UPDATE: My buddy (the newly-minted Br. Benedict — woohoo!) brings up a good point with the “me me me” theme so prevalent in P&W.
One of the places Jeremy Pierce’s satire falls short is that he doesn’t acknowledge the larger theological sense of what the “me/I/my, etc” means in the Psalms. When I pray the psalms — and I do, five times a day, as I promised my bishop I would — the “me” isn’t Josh Miller. “Me” isn’t even the original composer of the Psalm, in the traditional narrative sense.
The “me” we refer to when we pray the Psalms through a Christian context is Jesus Christ, addressing the Father. Thus, in my prayer, I unite with Christ as he unites with the Father. It becomes relational inasmuch as I incorporate myself into the mystery of my adopted sonship, through the Son Jesus Christ.
In the end, then, the Psalm really isn’t about “me” even when it uses the term. It always points toward Jesus Christ, who points towards the Father.
In every good icon, notice where Mary’s hand leads.

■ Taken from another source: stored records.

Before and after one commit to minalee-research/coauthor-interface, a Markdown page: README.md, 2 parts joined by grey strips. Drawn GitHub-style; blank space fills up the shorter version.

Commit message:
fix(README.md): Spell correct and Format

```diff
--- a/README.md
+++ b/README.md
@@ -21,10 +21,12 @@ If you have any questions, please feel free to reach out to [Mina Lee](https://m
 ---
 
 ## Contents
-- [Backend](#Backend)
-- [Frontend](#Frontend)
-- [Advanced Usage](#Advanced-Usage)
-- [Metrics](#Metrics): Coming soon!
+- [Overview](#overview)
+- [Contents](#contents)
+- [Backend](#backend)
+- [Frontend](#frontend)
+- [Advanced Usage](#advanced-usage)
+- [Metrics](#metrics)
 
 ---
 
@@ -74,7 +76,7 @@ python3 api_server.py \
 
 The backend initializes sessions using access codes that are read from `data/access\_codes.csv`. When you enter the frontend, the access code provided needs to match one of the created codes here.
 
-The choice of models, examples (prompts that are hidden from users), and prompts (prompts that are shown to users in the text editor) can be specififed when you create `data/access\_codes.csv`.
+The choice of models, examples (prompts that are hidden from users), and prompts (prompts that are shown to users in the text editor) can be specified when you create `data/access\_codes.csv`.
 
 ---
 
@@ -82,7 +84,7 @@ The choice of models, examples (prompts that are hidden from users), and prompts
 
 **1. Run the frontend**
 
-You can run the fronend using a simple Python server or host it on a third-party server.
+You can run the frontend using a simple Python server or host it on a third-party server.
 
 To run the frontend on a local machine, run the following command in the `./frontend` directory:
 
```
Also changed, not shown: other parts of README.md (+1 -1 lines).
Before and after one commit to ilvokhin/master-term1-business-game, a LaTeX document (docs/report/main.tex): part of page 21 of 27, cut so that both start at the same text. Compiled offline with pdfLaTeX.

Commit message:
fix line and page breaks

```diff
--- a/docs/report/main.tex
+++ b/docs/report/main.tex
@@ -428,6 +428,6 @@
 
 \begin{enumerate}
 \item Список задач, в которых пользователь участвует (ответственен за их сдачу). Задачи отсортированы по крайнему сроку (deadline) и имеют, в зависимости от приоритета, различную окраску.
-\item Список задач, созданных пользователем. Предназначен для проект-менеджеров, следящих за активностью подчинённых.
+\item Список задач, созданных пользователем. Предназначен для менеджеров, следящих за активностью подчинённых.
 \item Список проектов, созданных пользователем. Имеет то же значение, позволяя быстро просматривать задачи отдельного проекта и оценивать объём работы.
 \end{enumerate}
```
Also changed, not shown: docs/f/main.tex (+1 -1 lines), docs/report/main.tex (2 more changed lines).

She’s the preeminent example of what it means to be Christian for a reason: it was never about her.
UPDATE (x2): Instead of simply providing negative examples, I thought I’d post a positive example of a song that might be considered P&W (in a gospel sense) which does precisely what these songs should do.
Unfortunately, not every songwriter is Bob Dylan, and not every songwriter is capable of crafting a work whose lyrics about God aren’t easily interchangeable with the word “baby.”
Great performance by this kid, by the way: